It seems that the flow of information is not very efficient between various administrations of the country for I met an Australian couple in Mandalay who had just flown in directly from Chiang Mai. This did not give me a good impression.
I finally got to Yangon where I got a night bus for Taunggyi in the Shan state, not far from the famous amphibious villages built by the Intha tribes around magnificent Inle Lake.
I visited the markets in Taunggyi, Naungshwe, Heho, and Pyin U Lwin in the hope of taking photos of the ethnic minorities as I had done in China where they are recognized as nationalities and where the people are proud to wear their national costumes to show their distinct identities. I was therefore very disappointed to see almost everyone dressed the same way. I took a few photos for my web site but they are less colorful than those I took in China. It was explained to me that minorities here tend to dress like the Burman majority to avoid attracting the attention of the authorities who have at times, exerted a fierce repression towards the Shan, the Kashin, the Chin and the Karen to name only the most important of the people dominated and marginalised by the military dictatorship presently in power.
The junta claims it has signed peace accords with most of the rebel groups that were fighting for the autonomy they had been promised by the 1947 Panglong Treaty which has never been respected by the central government. It is however reasonable to doubt the cessation of armed conflicts claimed by the junta because more than half of the country is still out of bounds for strangers. I think there is probably no more than a temporary cease-fire because the problem of the rights of the minorities remains unsolved.
It is very difficult to find out what is going on, even for someone here, because the media are very closely controlled and everyone I met, (small merchants, civil servants and businessmen), were afraid to talk politics. A courageous ex-student confided in me that "Military Intelligence" had informers everywhere and that extreme discretion was required because "people were disappearing".
The official English language daily, "New Light of Myanmar", systematically presents a smug and often infantile vindication of the government's actions (the State Peace and Development Council led by general Than Shwe). It gives a bad impression and one can only guess the kind of biased propaganda that the Burman language media deliver. The opposition, if any, is underground or abroad and the universities have been closed since 1996 following student manifestations in favor of Aung San Suu Kyi, the daughter of the hero Aung San, father of national independence from Britain. Her worldwide notoriety and her Nobel Peace Prize no doubt explain why she is still alive.
Here and there, huge billboards proclaim the People's support to the Tamataw (Armed Forces) in the struggle for Peace, Order, Morality, Development, National Unity and against Neocolonialism, Corrupting Foreign Influences and... Aids! You have to see it to believe it, you would think you were in China during the Cultural Revolution!

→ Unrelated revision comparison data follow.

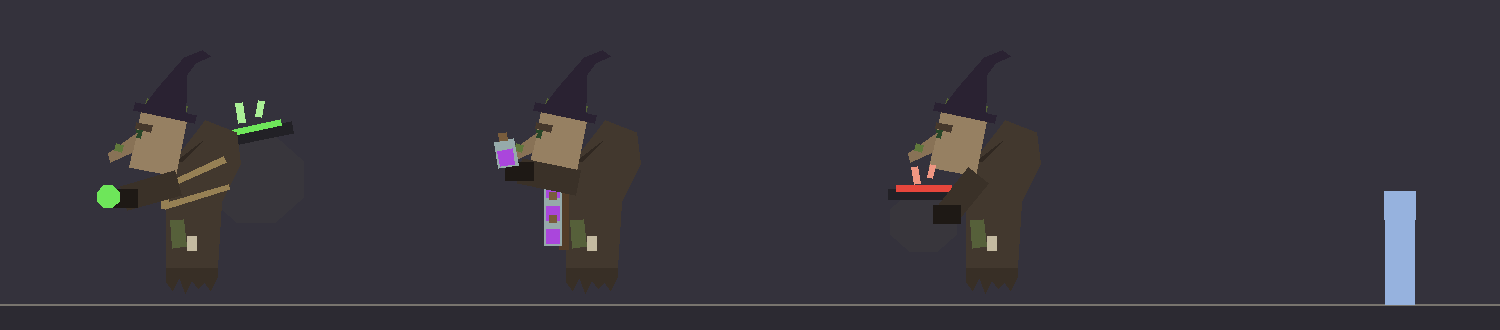
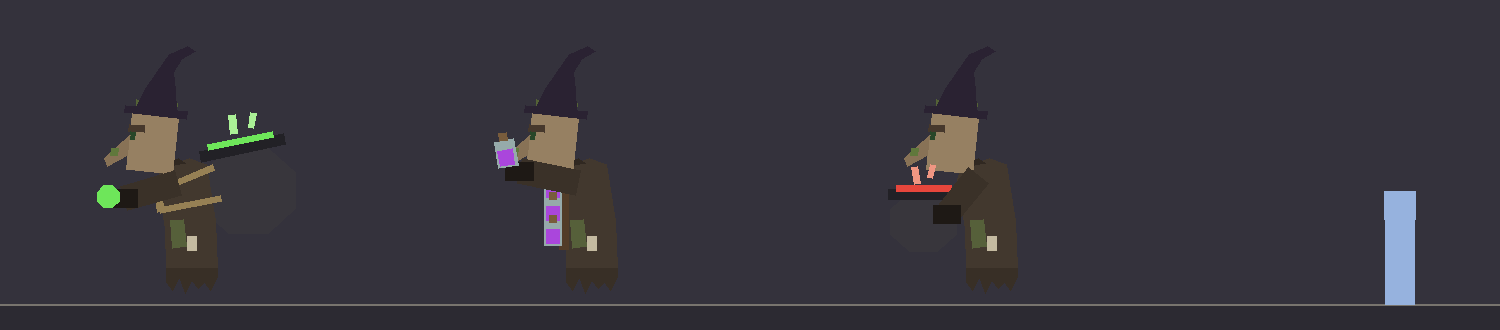
Witch Coven line-up: an old woman's stoop instead of a hump

diff --git a/tools/art/bosses/coven_lineup.py b/tools/art/bosses/coven_lineup.py
@@ -69,8 +69,9 @@ def ragged_hem(x0, x1, top, depth, teeth):
 
 # ---- the body (villager 1.45x: head 12 x 14.5, robe 12 wide; the back built up into a hump) ------------------------
 HEM_TOP, SHOULDER = 9, 34          # the robe runs straight from y 9 up to the shoulders at y 34
-HEAD = (-9, 41)                    # pushed forward and down by the hunch
-TILT = 12
+HEAD = (-10, 41)                   # an old woman's stoop: the upper body leans forward, the head comes forward
+TILT = 6
+STOOP = 9                          # degrees the robe leans forward above the waist
 
 
 def hat(hx, top):
@@ -82,13 +83,14 @@ def hat(hx, top):
 
 def side_body():
     """Side view, facing left (-z is the front)."""
-    out = [("robe", [(-6, HEM_TOP), (-6, SHOULDER - 2), (-3, SHOULDER + 4), (4, 47), (12, 44), (13, 36), (8, 26),
-                     (7, HEM_TOP)])]                       # straight front and back, the big hump over the shoulders
+    upper = turn([(-6, 20), (-6, SHOULDER - 1), (-4.5, SHOULDER + 2), (3, SHOULDER + 3), (7, SHOULDER + 1), (7, 20)],
+                 (0, 18), STOOP)                            # straight sides, rounded old shoulders, leaning forward
+    out = [("robe", [(-6, HEM_TOP)] + upper + [(7, HEM_TOP)])]
     out.append(("hem", ragged_hem(-6, 7, HEM_TOP, 5, 4)))
     out.append(("herb", rect(-3, 18, 3.5, 7, 6)))
     out.append(("bone", rect(0.5, 15.5, 2.2, 3.4)))
     hx, hy = HEAD
-    head = [("robe_dark", [(-4, SHOULDER + 3), (hx + 1, hy - 6), (hx + 7, hy - 3), (2, 44)]),     # the hood joining the hump
+    head = [("robe_dark", [(-8, SHOULDER + 1), (hx + 1, hy - 6), (hx + 7, hy - 3), (-1, SHOULDER + 3)]),  # the collar
             ("skin", rect(hx, hy, 12, 14.5)), ("brow", rect(hx - 4.5, hy + 3.6, 4, 1.8)),
             ("eye", rect(hx - 5.4, hy + 1.6, 1.4, 2)),
             ("nose", [(hx - 6, hy + 1.5), (hx - 12, hy - 5), (hx - 11, hy - 7), (hx - 6, hy - 3.5)]),
@@ -107,11 +109,11 @@ def side_sister(kind, role):
     out = []
     if kind == "cauldron":
         # the extra-large cauldron rides the hump, roped round her middle; one sleeve raised to cast
-        out += [("iron", octagon(17, 32, 12, 11)), ("iron_dark", rect(15.5, 43, 22, 3, 12)), (G, rect(15, 44.8, 17, 1.6, 12))]
-        out += [(M, rect(13, 49, 1.8, 5, 8)), (M, rect(18, 50, 1.5, 4, -10))]
+        out += [("iron", octagon(15, 29, 12, 11)), ("iron_dark", rect(13.5, 40, 22, 3, 12)), (G, rect(13, 41.8, 17, 1.6, 12))]
+        out += [(M, rect(11, 46, 1.8, 5, 8)), (M, rect(16, 47, 1.5, 4, -10))]
         out += side_body()
-        out += [("rope", segment((-6.5, 25), (10, 30), 1.6)), ("rope", segment((-6.5, 30), (9, 37), 1.6)),
-                ("rope", rect(-6.4, 27.5, 1.6, 6))]
+        out += [("rope", segment((-7.6, 24), (8, 27), 1.6)), ("rope", segment((-8.4, 29), (6, 35), 1.6)),
+                ("rope", rect(-7.9, 26.5, 1.6, 6, STOOP))]
         out += side_sleeve((-3, 31), (-17, 27))
         out += [(G, octagon(-21, 27.5, 2.8))]                                  # magic gathering at her cuff
     elif kind == "bottles":
@@ -132,8 +134,7 @@ def side_sister(kind, role):
 
 
 def front_body():
-    out = [("robe", octagon(0, 42, 11.5, 6.5)),                                 # the hump rising behind the head
-           ("robe", [(-6.5, HEM_TOP), (6.5, HEM_TOP), (7.5, SHOULDER), (9, SHOULDER + 5), (-9, SHOULDER + 5), (-7.5, SHOULDER)])]
+    out = [("robe", [(-6.5, HEM_TOP), (6.5, HEM_TOP), (7, SHOULDER), (5.5, SHOULDER + 3), (-5.5, SHOULDER + 3), (-7, SHOULDER)])]
     out.append(("hem", ragged_hem(-6.5, 6.5, HEM_TOP, 5, 4)))
     hx, hy = 0, HEAD[1] - 3
     out += [("skin", rect(hx, hy, 12, 14.5)), ("brow", rect(hx, hy + 3.6, 9, 1.8)),

diff --git a/docs/art/bosses/witch_coven/overhaul/plan.md b/docs/art/bosses/witch_coven/overhaul/plan.md
@@ -24,8 +24,8 @@ Rejected pitches: the Bottle Sisters (hard to read, easy to make goofy) and the 
 ## The three sisters: the same body, told apart only by their vessels
 
 **Decided by the user (2026-10-11):**
-- **Body:** built like a vanilla witch or villager (the long robe, the head, the big nose, the sleeves folded across
-  the chest), but with a **hunched back**, and **larger than a player** so they loom over you.
+- **Body:** built like a vanilla witch or villager (the long robe, the head, the big nose), **larger than a player**
+  so they loom over you, and crouched forward in an old woman's stoop. No hump.
 - **No fingers, no visible hands.** The sleeves end in dark cuffs; whatever a sister holds or throws comes out of
   her sleeves.
 - **All three are the same size and build.** Only their vessels tell them apart.
@@ -39,7 +39,7 @@ Rejected pitches: the Bottle Sisters (hard to read, easy to make goofy) and the 
 
 | Sister | Vessel | How she works |
 |---|---|---|
-| **The cauldron** | an extra-large cauldron hung on her hunched back, tied on with ropes round her middle | her sleeves are free: she casts and throws with them, drawing from the cauldron |
+| **The cauldron** | an extra-large cauldron hung on her back, tied on with ropes round her middle | her sleeves are free: she casts and throws with them, drawing from the cauldron |
 | **The bottles** | a diagonal shoulder belt of large potion bottles, and one held in her sleeve | she throws the bottles; the brew in all of them shows the role |
 | **The pot** | a pot held in front of her in both sleeves | she pours, tips and flings from it |
 
@@ -64,7 +64,7 @@ that fades. The survivors glance at it briefly, never during an attack.
 - **A vessel never covers the face or the torso.** That's the Volley arbalest lesson: it hangs in front below the
   chest, swings at the side, or rides the back. Each vessel stays within about 40% of its witch's silhouette.
 - **The three sisters share one body**, so the vessels must be large and placed differently (on the back, across
-  the chest, held in front) for the sisters to differ at a glance. The hat and the hunch are the shared marks.
+  the chest, held in front) for the sisters to differ at a glance. The hat and the stoop are the shared marks.
 - **Few parts:** the boss-modeling lessons say about 40-60 cubes per witch, so three witches stay near Brood
   Mother's 72 displays in total. The leaves, thorns, herb texture and twine are paint, not geometry.
 - **Faces:** the vanilla witch's face (big nose, wart, deep-set eyes) is the recognisable part, made more interesting.

diff --git a/docs/art/bosses/witch_coven/overhaul/s1_lineup/README.md b/docs/art/bosses/witch_coven/overhaul/s1_lineup/README.md
@@ -4,14 +4,15 @@ The direction and decisions are in [../plan.md](../plan.md). Take 1 (three body 
 censer and a back-pot) is in git history; the user found its proportions weird and replaced the vessels.
 
 **The body, the same for all three:**
-- a villager with a hunched, big back, about 1.45x a villager (3 blocks to the top of the head; the player is 1.8);
+- a large old villager, about 1.45x a villager (3 blocks to the top of the head; the player is 1.8), crouched in an
+  old woman's stoop: the upper body leans forward on rounded shoulders, with no hump (the user's correction);
 - a straight villager robe, no flare;
 - a flat ragged hem hanging under it as she hovers (a 2D plane, its rags in the texture);
 - vanilla's witch hat at the head's scale;
 - no fingers: the sleeves end in dark cuffs.
 
 **The vessels, the only difference between the sisters:**
-1. **The cauldron:** an extra-large cauldron on her hunched back, roped round her middle. Her sleeves are free: she
+1. **The cauldron:** an extra-large cauldron on her back, roped round her middle. Her sleeves are free: she
    casts and throws with them.
 2. **The bottles:** a diagonal shoulder belt of large potion bottles, and one held up in her sleeve, ready to throw.
 3. **The pot:** a pot held out in front of her in both sleeves.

The people endure that dictatorship without a murmur. They are very poor and their first preoccupation is to survive day-to-day. The average civil servant earns only 15 dollars a month and the wages of manual labor is only half of that. The people must certainly suspect the imposture that the regime represents but without a free press and Internet, it is difficult for them to realize to what extent their country has retrograded relatively to the progress realised in neighbouring countries. Everywhere, they have remained hospitable and friendly in spite of the xenophobic propaganda of the government.
They take solace from their miserable living conditions in their religion that associates the cult of good and bad spirits (the Nats), with Therevada Buddhism which is practiced here like in Sri Lanka, Thailand, Cambodia and Laos. Temples, monasteries and places of pilgrimage have grown rich from the donations of poor people who deprive themselves to gain merits in order to be born to a better life in a future existence!
It is difficult not to be upset by the sight of these credulous and innocent populations submerged into the darkness of misinformation, of ignorance and superstitions and isolated from the rest of the world by a more and more prosperous junta that dominates it completely.
I would have preferred to remember only my impressions of the interesting cultural diversity of the ethnic groups found here or of the surprising beauty of the innumerable temples built around Bagan between the 11th and 13th centuries but the miserable social and political conditions that I have observed here have eclipsed these positive aspects and have left me with a bitter taste in my mouth